### SUPPLIED RECORDS
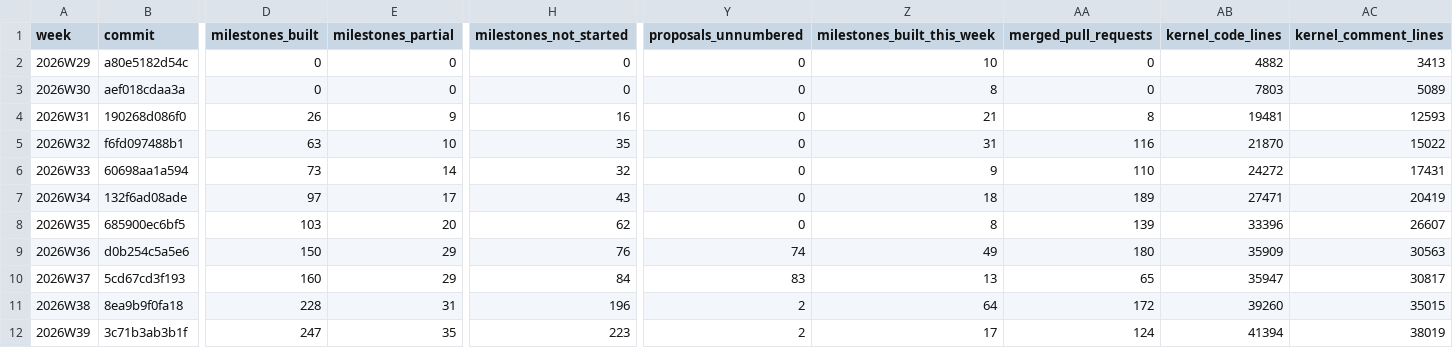
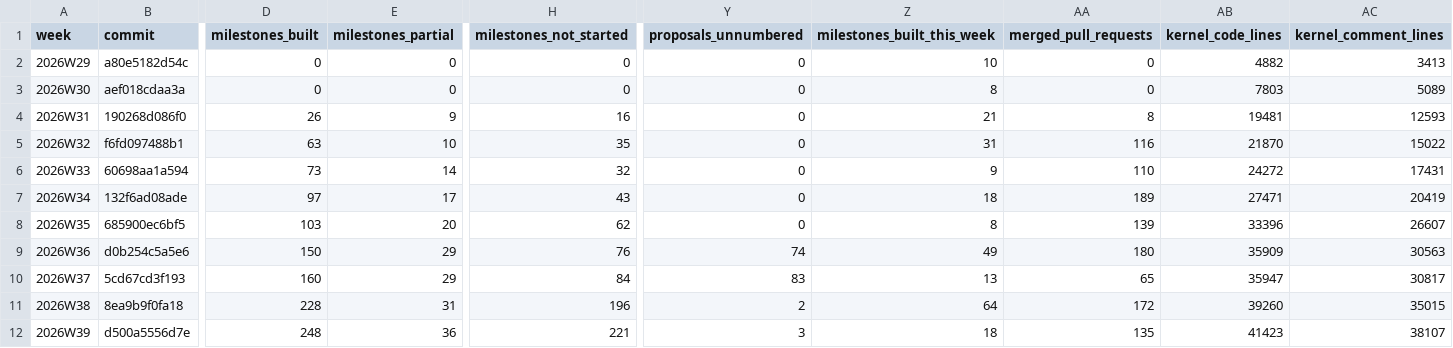
Before and after one commit to crickertech/nife, a CSV file: notes/project-metrics/weekly.csv, drawn as a sheet; only a part is shown, gaps mark what is left out; the diff covers the shown part only; the diff names each change by its address in the sheet, - before the commit and + after, or states it on an @@ line.

```diff
--- a/notes/project-metrics/weekly.csv
+++ b/notes/project-metrics/weekly.csv
-B12 (commit): 3c71b3ab3b1f
+B12 (commit): d500a5556d7e
-D12 (milestones_built): 247
+D12 (milestones_built): 248
-E12 (milestones_partial): 35
+E12 (milestones_partial): 36
-H12 (milestones_not_started): 223
+H12 (milestones_not_started): 221
-Y12 (proposals_unnumbered): 2
+Y12 (proposals_unnumbered): 3
-Z12 (milestones_built_this_week): 17
+Z12 (milestones_built_this_week): 18
-AA12 (merged_pull_requests): 124
+AA12 (merged_pull_requests): 135
-AB12 (kernel_code_lines): 41394
+AB12 (kernel_code_lines): 41423
-AC12 (kernel_comment_lines): 38019
+AC12 (kernel_comment_lines): 38107
```
Also changed, not shown: 11 edited cells elsewhere in this file, 8 other files.
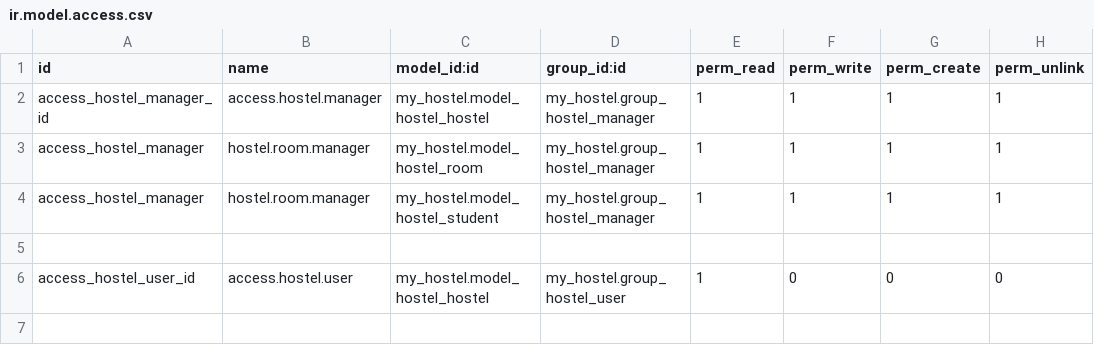
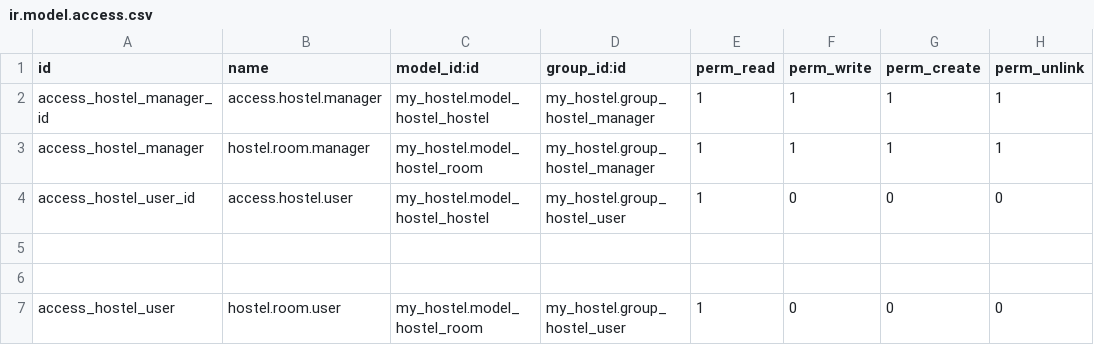
Before and after one commit to twesigetrejan/Odoo-18-custom-addons, a CSV file: my_hostel/security/ir.model.access.csv, drawn as a sheet.

Commit message:
fixed all security related bugging

```diff
--- a/my_hostel/security/ir.model.access.csv
+++ b/my_hostel/security/ir.model.access.csv
@@ -3,4 +3,5 @@ access_hostel_manager_id,access.hostel.manager,my_hostel.model_hostel_hostel,my_
 access_hostel_manager,hostel.room.manager,my_hostel.model_hostel_room,my_hostel.group_hostel_manager,1,1,1,1
-access_hostel_manager,hostel.room.manager,my_hostel.model_hostel_student,my_hostel.group_hostel_manager,1,1,1,1
+access_hostel_user_id,access.hostel.user,my_hostel.model_hostel_hostel,my_hostel.group_hostel_user,1,0,0,0
 
-access_hostel_user_id,access.hostel.user,my_hostel.model_hostel_hostel,my_hostel.group_hostel_user,1,0,0,0
+
+access_hostel_user,hostel.room.user,my_hostel.model_hostel_room,my_hostel.group_hostel_user,1,0,0,0
```
Also changed, not shown: 3 other files.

### TASK STATEMENT
With the data above as the source, tally the lines that include the string "shown", and give that figure alone.

### SOLVED PROBLEM
3